Is it too late to say Happy New Year? Since this is my first post of 2013, I'm gonna say it's not too late 'round here, so Happy New Year!
I've had a bit of writer's block and a lot of busy to start the New Year, but something January posted today got me thinking about an experience from last night that I noted at the time, but didn't have words for and would probably have forgotten about.
About a month ago, I shared Laura Bush's comments on infertility.
And today, January posted about that same quote and the song "Call Me, Maybe." She highlighted the specific line of: Before you came into my life I missed you so bad, you should know that I missed you so, so bad.
While Mrs. Bush speaks on infertility and Carly Rae Jepsen sings about finding a husband, it has been noted many times in this blogosphere that the waiting experienced in both can be similar, without any idea of how long it will continue. It is true, there are no words to describe someone who is not there, so we are left with saying we "miss" the child or husband who is not yet in our lives.
When we look to our future, at any time, we all have dreams, hopes, plans, goals. It is our human nature to look forward to what may come. For most of you reading this, and myself, we dreamt of a husband and children.
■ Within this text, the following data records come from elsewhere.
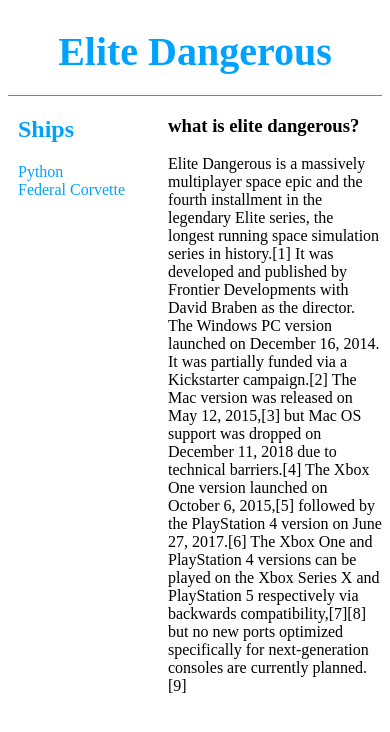
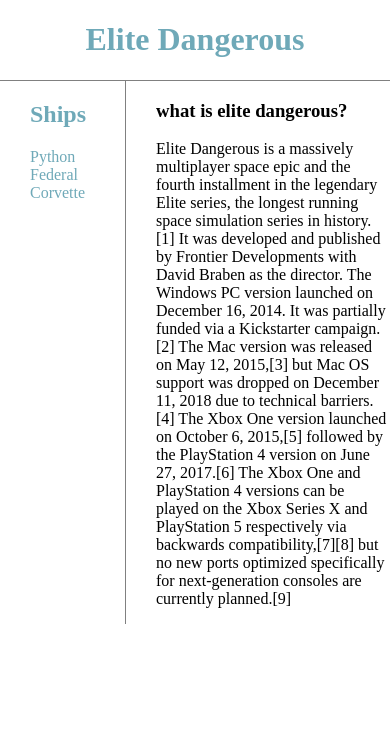
Before and after one commit to youngroklee323/WebPractice, a plain HTML site: page home.html in a window 390 px wide. Drawn offline with Linux system fonts and the light colour scheme.

Commit message:
정리 후, 반응형 웹 전

```diff
--- a/home.html
+++ b/home.html
@@ -3,64 +3,55 @@
 <head>
   <title>Ships</title>
   <style>
-    ::selection {
-      color: rgb(255, 251, 0);
-      background: rgb(0, 0, 0);
+    body {
+      margin: 0px;
     }
-    /*id는 한번만 등장하고, class는 태그보다 구체적이고, tag는 포괄적임. 그렇기 때문에 덜 포괄적인 명령어가 더 큰 영향 */
-    /*
-    inline level element
-    */
-    a {
-      color: rgb(0, 162, 255);
+    a{
+      color: rgb(111, 169, 184);
       text-decoration: none;
     }
-    /*
-    h1, a 의 방법으로
-    */
-    h1 {
-      /*
-      block level element
-      */
-      font-size: 40px;
+
+    #GNB {
+      font-size: 20px rgb(180, 180, 180);
       text-align: center;
-      margin: 0;
-      padding: 20px;
-      border-bottom: 1px solid grey;
-      /*
-border:5px solid red; 로 사용 가능하다.
-*/
+      border-bottom: solid grey 1px;
     }
-    #grid {
+    #Menu {
       display: grid;
-      grid-template-columns: 150px 1fr;
+      grid-template-columns: 0.8fr 2.2fr;
+      padding-left: 30px;
     }
     ul {
       list-style: none;
       padding-left: 0;
     }
-    #menu{
-      padding-left: 10px;
+    #left_menu{
+      border-right: solid grey 1px;
     }
-    #text{
-      padding-left: 10px;
+    #content {
+      padding-left: 30px;
     }
+
   </style>
 </head>
 
 <body>
+  <div id="GNB">
     <h1><a href="home.html"> Elite Dangerous</a></h1>
-  <div id="grid">
-    <div id="menu">
+  </div>
+
+  <div id="Menu">
+    <div id="left_menu">
     <h2><a href="index.html">Ships</a></h2>
+    <div id="list">
       <ul>
         <li><a href="Python.html">Python</a></li>
         <li><a href="federal_corvette.html"> Federal Corvette</a></li>
       </ul>
    </div>
-    <div id="text">
+   </div>
+    <div id="content">
       <h3>what is elite dangerous?</h3>
           <p>Elite Dangerous is a massively multiplayer space epic and the fourth installment in the legendary Elite series, the longest running space simulation series in history.[1] It was developed and published by Frontier Developments with David Braben as the director. The Windows PC version launched on December 16, 2014. It was partially funded via a Kickstarter campaign.[2] The Mac version was released on May 12, 2015,[3] but Mac OS support was dropped on December 11, 2018 due to technical barriers.[4] The Xbox One version launched on October 6, 2015,[5] followed by the PlayStation 4 version on June 27, 2017.[6] The Xbox One and PlayStation 4 versions can be played on the Xbox Series X and PlayStation 5 respectively via backwards compatibility,[7][8] but no new ports optimized specifically for next-generation consoles are currently planned.[9]</p>
     </div>
   </div>
-  </body>
```
Lines whose indentation alone changed are shown as unchanged.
For a long time, those dreams are joyous look-forward-tos; plans for the future; sources of excitement. But then, something happens and time passes, and those dreams start to become reminders of what isn't and may never be, moments of missing the future planned.
So many times in our early marriage when The Man and I would sit down to have dinner, I would picture children and find joy in planning our future. I would smile at the thought of crumbs on the table or a child playing nearby who had finished quickly and been excused from the table.
But last night, as we sat down to dinner, I glanced around and I missed those children. I looked right at the spot where I could picture one playing (a bit too close to the dog's tail), and I looked to the table where I could see the crumbs and chubby fingers full of crackers. It was as if I could see the life, the lives, the people, that I dreamt of, only instead of seeing it as a future and full of joy, I saw it as a shadow of what could be, and I missed it. It was a fleeting moment, a pause in a dinner conversation of laughter, teasing, and silliness; a moment that The Man, if he noticed a change on my face, he didn't say anything about it.
Yes, someone(s) I've never had, never met, I missed. Someone(s) I may never have, may never meet, I missed. I miss them.